> **Data supplied**:
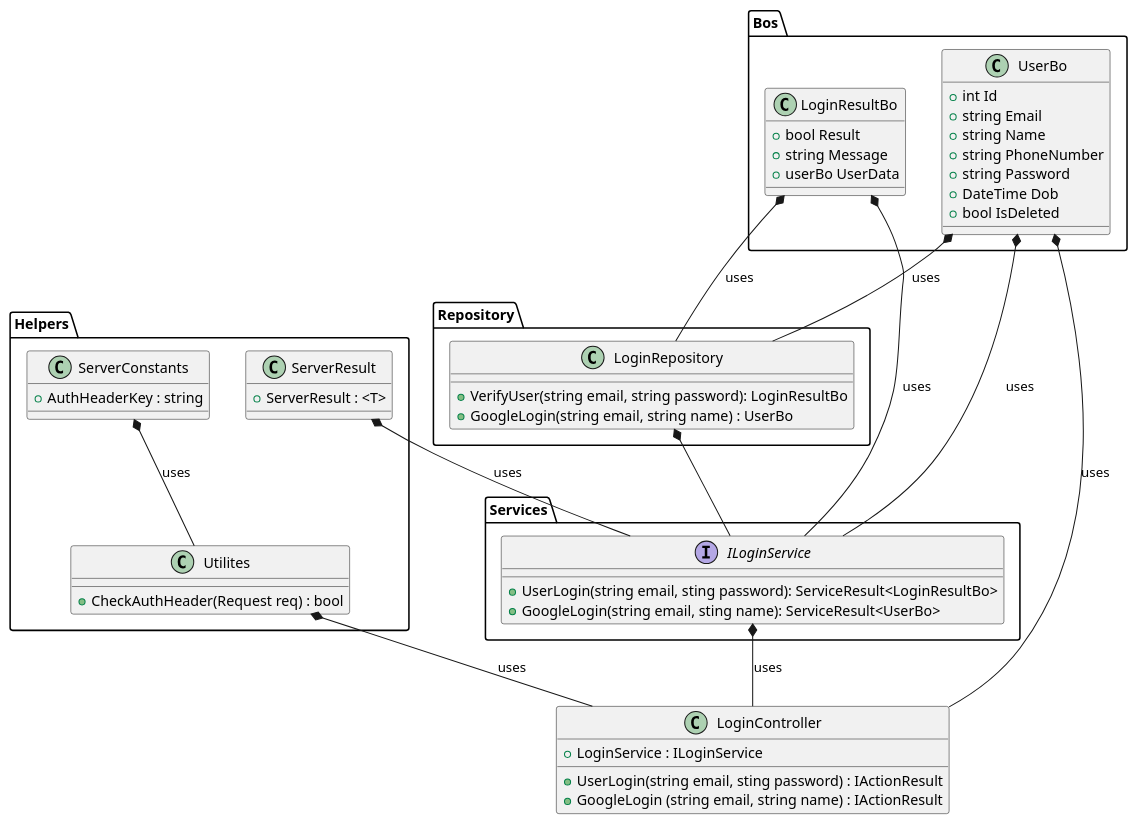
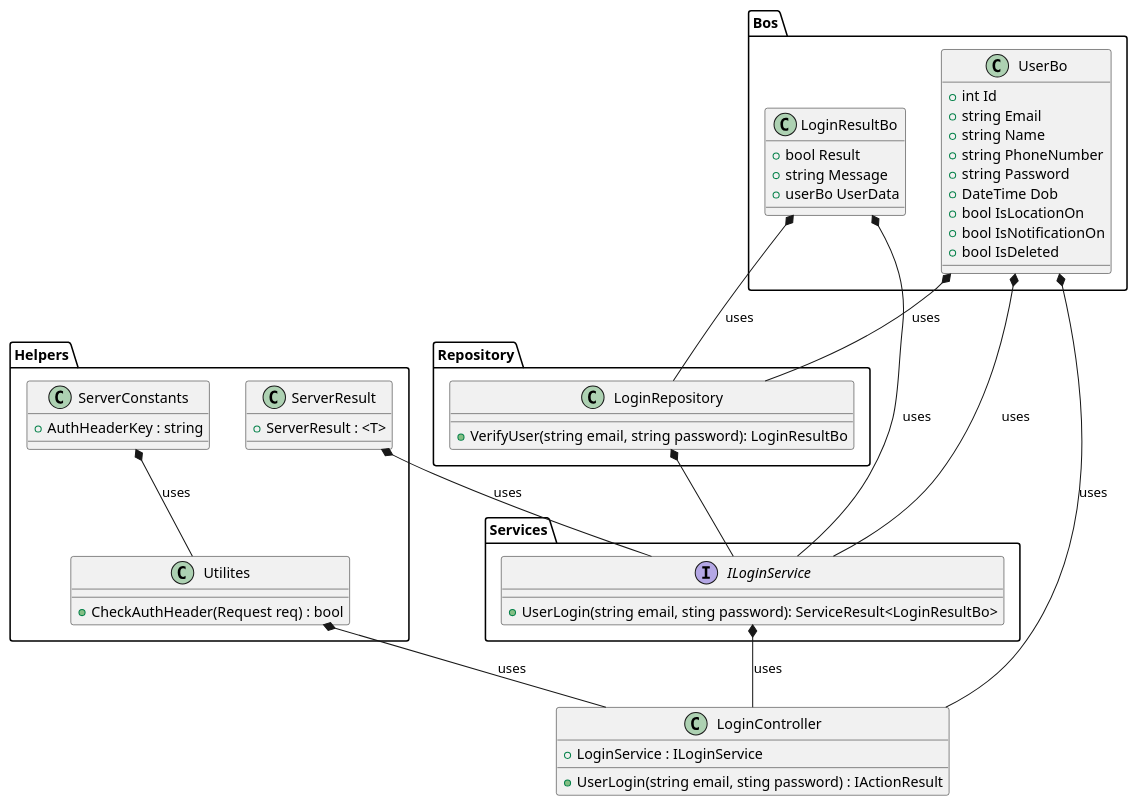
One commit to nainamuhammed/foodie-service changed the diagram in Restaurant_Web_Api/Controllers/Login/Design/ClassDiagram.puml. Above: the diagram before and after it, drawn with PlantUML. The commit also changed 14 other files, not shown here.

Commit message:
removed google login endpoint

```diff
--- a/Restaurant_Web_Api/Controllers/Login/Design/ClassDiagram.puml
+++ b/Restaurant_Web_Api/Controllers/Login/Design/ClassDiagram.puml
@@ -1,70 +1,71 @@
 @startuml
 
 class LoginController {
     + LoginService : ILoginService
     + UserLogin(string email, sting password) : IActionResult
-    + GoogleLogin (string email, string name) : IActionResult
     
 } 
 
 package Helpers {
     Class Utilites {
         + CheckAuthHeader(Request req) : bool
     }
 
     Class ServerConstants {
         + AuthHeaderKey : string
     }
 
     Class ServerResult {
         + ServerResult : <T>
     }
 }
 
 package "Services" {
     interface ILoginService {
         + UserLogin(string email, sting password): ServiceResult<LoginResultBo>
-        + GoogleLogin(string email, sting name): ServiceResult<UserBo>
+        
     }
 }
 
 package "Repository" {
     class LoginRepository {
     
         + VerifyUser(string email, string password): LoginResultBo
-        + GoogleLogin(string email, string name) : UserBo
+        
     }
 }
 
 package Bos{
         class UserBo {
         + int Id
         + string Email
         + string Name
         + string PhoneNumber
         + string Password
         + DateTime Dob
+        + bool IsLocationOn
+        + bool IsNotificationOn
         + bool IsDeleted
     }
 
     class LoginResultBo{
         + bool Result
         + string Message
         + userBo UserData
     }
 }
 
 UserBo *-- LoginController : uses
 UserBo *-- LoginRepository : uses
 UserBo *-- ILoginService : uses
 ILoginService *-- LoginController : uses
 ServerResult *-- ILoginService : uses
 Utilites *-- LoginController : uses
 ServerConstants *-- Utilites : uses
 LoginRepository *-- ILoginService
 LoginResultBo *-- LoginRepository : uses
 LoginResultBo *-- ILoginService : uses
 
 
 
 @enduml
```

> **Problem details**: The answer consists of every line above in which the word "ILoginService" occurs.

> **Solution**:
     + LoginService : ILoginService
     interface ILoginService {
 UserBo *-- ILoginService : uses
 ILoginService *-- LoginController : uses
 ServerResult *-- ILoginService : uses
 LoginRepository *-- ILoginService
 LoginResultBo *-- ILoginService : uses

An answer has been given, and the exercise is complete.